If this is your cup of tea, then have at it. I was looking for entertainment. What is painful about setting this book aside is that, interspersed with the minutiae about the river itself are great "yarns" that Twain picked up from fellow travelers. Those are riveting and well written, but too few and far in between to really endure. Sep 28, Nandakishore Varma rated it liked it Shelves: non-fiction , classic.
I have a love-hate relationship with this book. When I read it originally in my schooldays, I couldn't digest half of it. When I read it subsequently as an adult, I loved the steamboat experience but hated the patently untruthful yarns and the rather long-winded expositions.
Excerpt From "Life on the Mississippi" by Mark Twain
I will rate Mark Twain's fiction above his factual prose anytime. May 21, Greta Nettleton rated it it was amazing. Another book I've read over and over--It's free on Kindle in the old edition, which is fun to read because of its authentic touches. America's s are my current decade of choice, having spent years mired in research about the period, and Life on the Mississippi captures the rapid change in this country that took place after the Civil War, as it changed from a land of bucolic wilderness filled with independent workingmen to one of safer, duller regulated organized industrialization and automat Another book I've read over and over--It's free on Kindle in the old edition, which is fun to read because of its authentic touches.
America's s are my current decade of choice, having spent years mired in research about the period, and Life on the Mississippi captures the rapid change in this country that took place after the Civil War, as it changed from a land of bucolic wilderness filled with independent workingmen to one of safer, duller regulated organized industrialization and automation. A visit after 25 years to his childhood hometown of Hannibal is a perfect meditation on the ravages of time that mixes comedy with profound insight.
And who can resist stories about boats? Steamboats, sailboats, rowboats, any boats--i love 'em all.
Oct 08, Ryan Lawson rated it it was ok. I love Mark Twain, I really do. He was a satirist a brilliant one at that. He was a story-teller. He was so good at being a satirical orator that he made a living of it! He travelled the world.
Reading Quiz: 'Two Ways of Seeing a River' by Mark Twain
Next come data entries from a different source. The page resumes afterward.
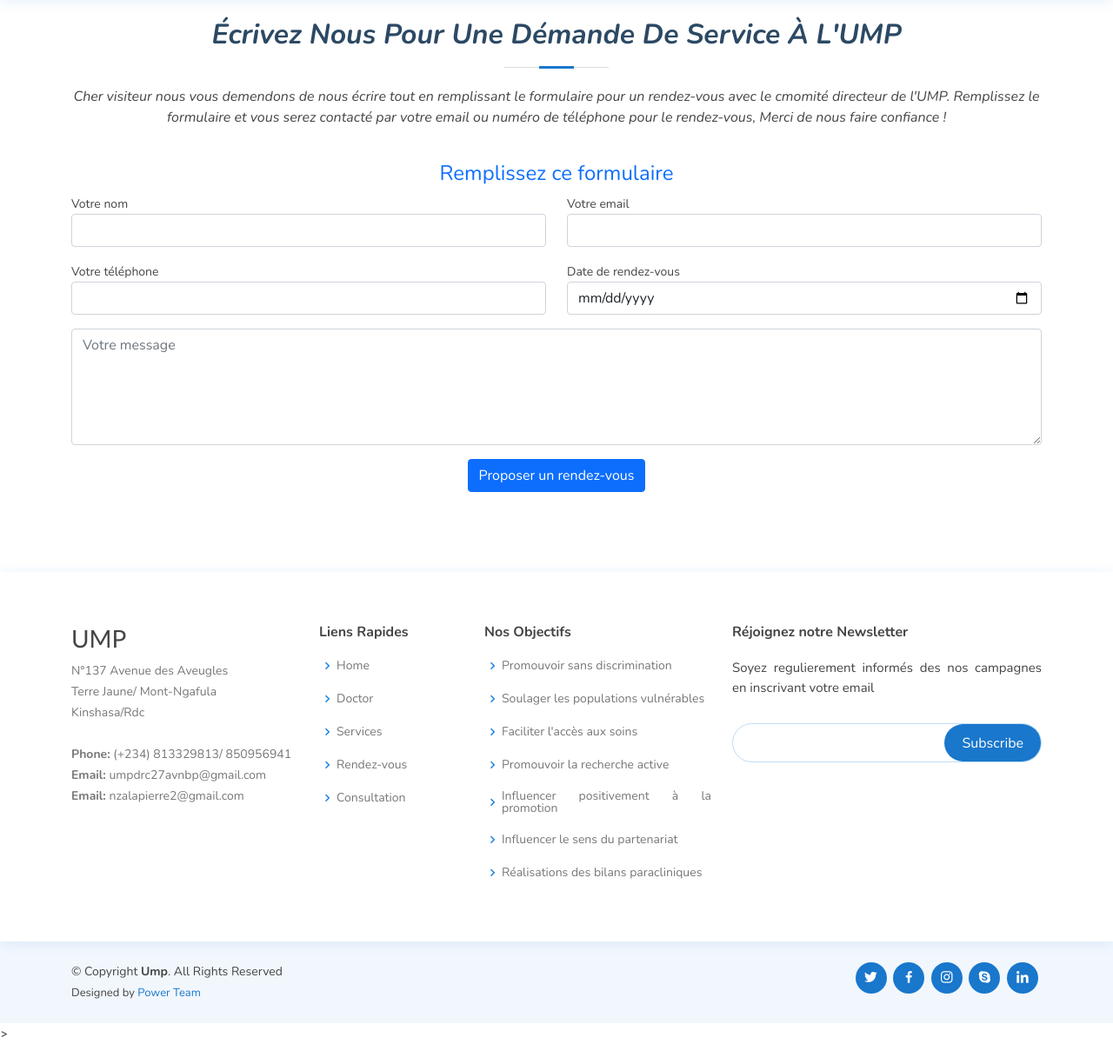
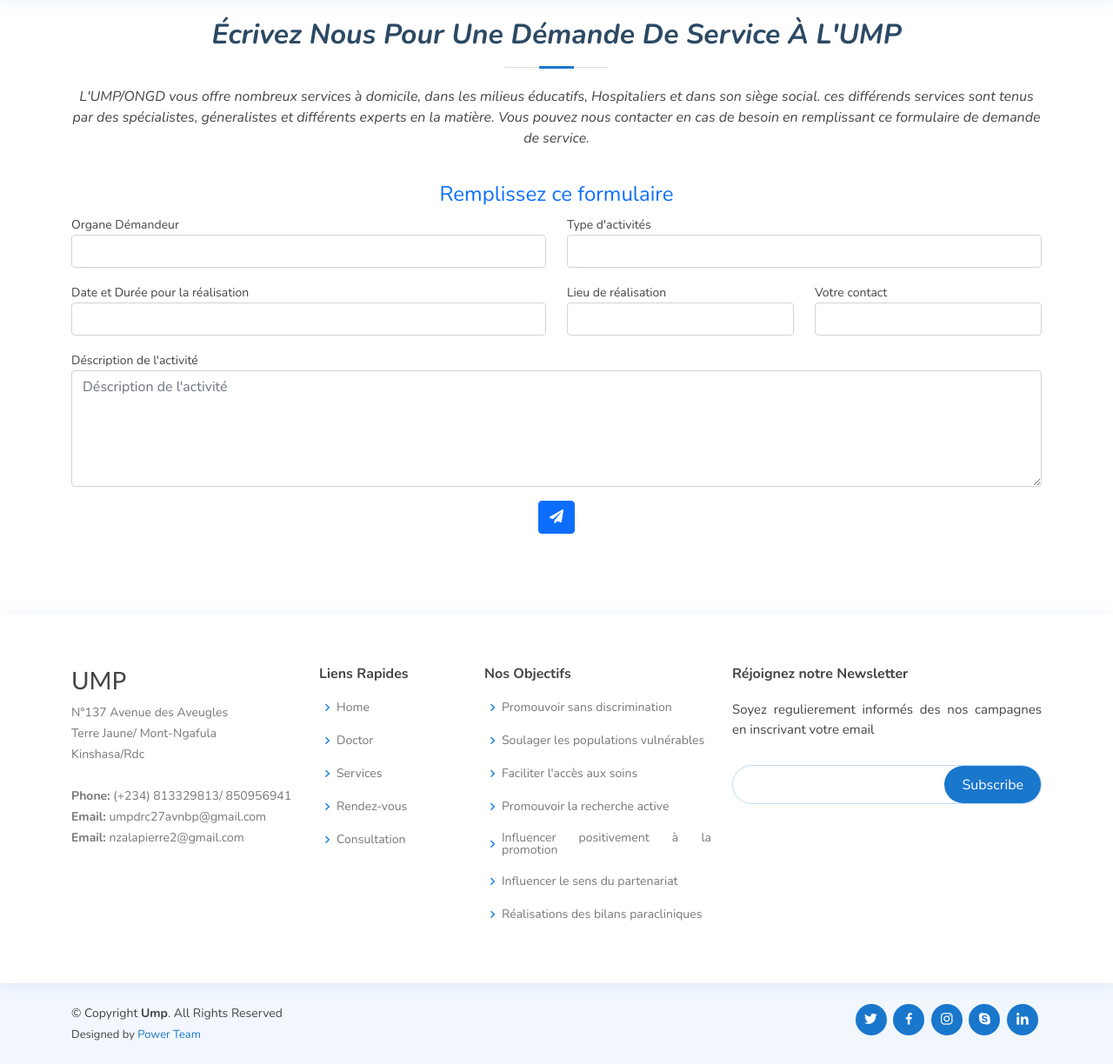
Before and after one commit to Oscar959/ump, a PHP site: page /power_project/service_asked.php in a window 1280 px wide. Shown: the part 119-1343 px from the top of the page at 87% size. Before the commit the page ends 1312 px from the top, so only its background shows below. Run offline with PHP 8.4, Linux system fonts and the light colour scheme.

Commit message:
modified service_asked.php in order to send data to database and adding insert_asked.php in order to send to mysql databse through php using ajax

```diff
--- a/service_asked.php
+++ b/service_asked.php
@@ -7,47 +7,54 @@ include("header.php");
 
         <div class="section-title">
           <h2 style="text-align:center; font-style:italic;text-transform:capitalize;font-family: 'Nunito', sans-serif;">écrivez nous pour une démande de service à L'UMP</h2>
-          <p style="text-align:center; font-style:italic;">Cher visiteur nous vous demendons de nous écrire tout en remplissant le formulaire pour un rendez-vous avec le cmomité directeur de l'UMP.
-		  Remplissez le formulaire et vous serez contacté par votre email ou numéro de téléphone pour le rendez-vous, Merci de nous faire confiance !</p>
+          <p style="text-align:center; font-style:italic;">L'UMP/ONGD vous offre nombreux services à domicile, dans les milieus éducatifs, Hospitaliers et dans son siège
+		social. ces différends services sont tenus par des spécialistes, géneralistes et différents experts en la matière. Vous pouvez nous contacter en cas
+	de besoin en remplissant ce formulaire de demande de service.</p>
         </div>
-         <div class="alert alert-success  alert-dismissable col-lg-4" style="display: none">
-			<button type="button" class="close">×</button>
-			<h4>Reussie</h4>
-			<p style="text-align:justify">Votre demnde de rendez-vous à été soumise avec succès. L'UMP vous remercie de la confiance que vous lui faites</p>
-		</div>
+
         <form  id="form">
 		  <h4 style="text-align:center; margin:0.5rem; font-family: 'Nunito', sans-serif; " class="text-primary" >Remplissez ce formulaire</h4>
           <div class="row">
             <div class="col-md-6 form-group">
-			  <small> Votre nom</small>
-              <input type="text" name="nom" class="form-control" id="nom" data-rule="minlen:4" data-msg="Please enter at least 4 chars">
+			  <small> Organe Démandeur</small>
+              <input type="text" name="demande" class="form-control" id="demande" >
             </div>
             <div class="col-md-6 form-group mt-3 mt-md-0">
-			<small> Votre email</small>
-              <input type="email" class="form-control" name="email" id="email" data-rule="email" data-msg="Please enter a valid email">
+			<small> Type d'activités </small>
+              <input type="text" class="form-control" name="type" id="type" >
             </div>
 
             <div class="col-md-6 form-group mt-3">
-			<small> Votre téléphone</small>
-              <input type="phone" class="form-control" name="phone" id="phone" data-rule="minlen:4" data-msg="Please enter at least 4 chars">
+			  <small> Date et Durée pour la réalisation</small>
+              <input type="text" name="duree" class="form-control" id="duree">
 
             </div>
 
-			 <div class="col-md-6 form-group mt-3">
-			  <small> Date de rendez-vous</small>
-              <input type="date" name="date" class="form-control" id="date" data-rule="minlen:4" data-msg="Please enter at least 4 chars">
+			 <div class="col-md-3 form-group mt-3">
+			  <small> Lieu de réalisation</small>
+              <input type="text" name="lieu" class="form-control" id="lieu" >
+            </div>
 
+			<div class="col-md-3 form-group mt-3">
+			  <small> Votre contact</small>
+              <input type="text" name="contact" class="form-control" id="contact" >
             </div>
+
           </div>
 
-
-
           <div class="form-group mt-3">
-            <textarea class="form-control" name="message" id="message" rows="5" placeholder="Votre message"></textarea>
+            <small> Déscription de l'activité</small>
+            <textarea class="form-control" name="message" id="message" rows="5" placeholder="Déscription de l'activité"></textarea>
 
           </div>
-          <div class="text-center" style="margin:1rem;"><button type="submit" id="sent" name="sent" class="btn btn-primary">Proposer un rendez-vous</button></div>
+          <div class="text-center" style="margin:1rem;"><button type="submit" id="sent" name="sent" class="btn btn-primary"><i class="fa fa-paper-plane"></i></button></div>
         </form>
+
+		<div class="alert alert-success  alert-dismissable col-lg-4" style="display: none">
+			<button type="button" class="close">×</button>
+			<h4>Reussie</h4>
+			<p style="text-align:justify">Votre démande de rendez-vous à été soumise avec succès. L'UMP vous remercie de la confiance que vous lui faites</p>
+		</div>
     </section><!-- End Appointment Section -->
 	<?php include("footer.php");?>
   <!-- Vendor JS Files -->>
@@ -57,12 +64,12 @@ include("header.php");
 	  $(document).ready(function() {
 		$('#form').on('submit', function(e){
 			e.preventDefault();
-			  if($('#nom').val()!= '' && $('#email').val()!=''  && $('#phone').val()!=''  && $('#date').val()!=''  && $('#message').val()!=''){
+			  if($('#demande').val()!= '' && $('#type').val()!=''  && $('#duree').val()!=''  && $('#lieu').val()!=''  && $('#contact').val()!='' && $('#message').val()!=''){
 				  var form_data=$(this).serialize();
 				insert_data();
 				function insert_data(){
 				 $.ajax({
-				  url:"insert.php",
+				  url:"insert_asked.php",
 				  method:"POST",
 				  data:form_data,
 				  success:function(data){
@@ -74,7 +81,7 @@ include("header.php");
 				}
 
 			  }else{
-				  alert("remplissez les deux champs");
+				  alert("Remplissez tous les champs");
 			  }
 		  });
 	  });
```
Also changed, not shown: insert_asked.php (added, +19 -0 lines).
He was a celebrity if there ever was one. Maybe it was because I read his fiction first, maybe it was because I idolized him, but good god this was a hard book to get through for me. This wasn't his f I love Mark Twain, I really do. This wasn't his first book. In fact, this wasn't his first work of non-fiction. However, this was his first work of non-fiction that I have read.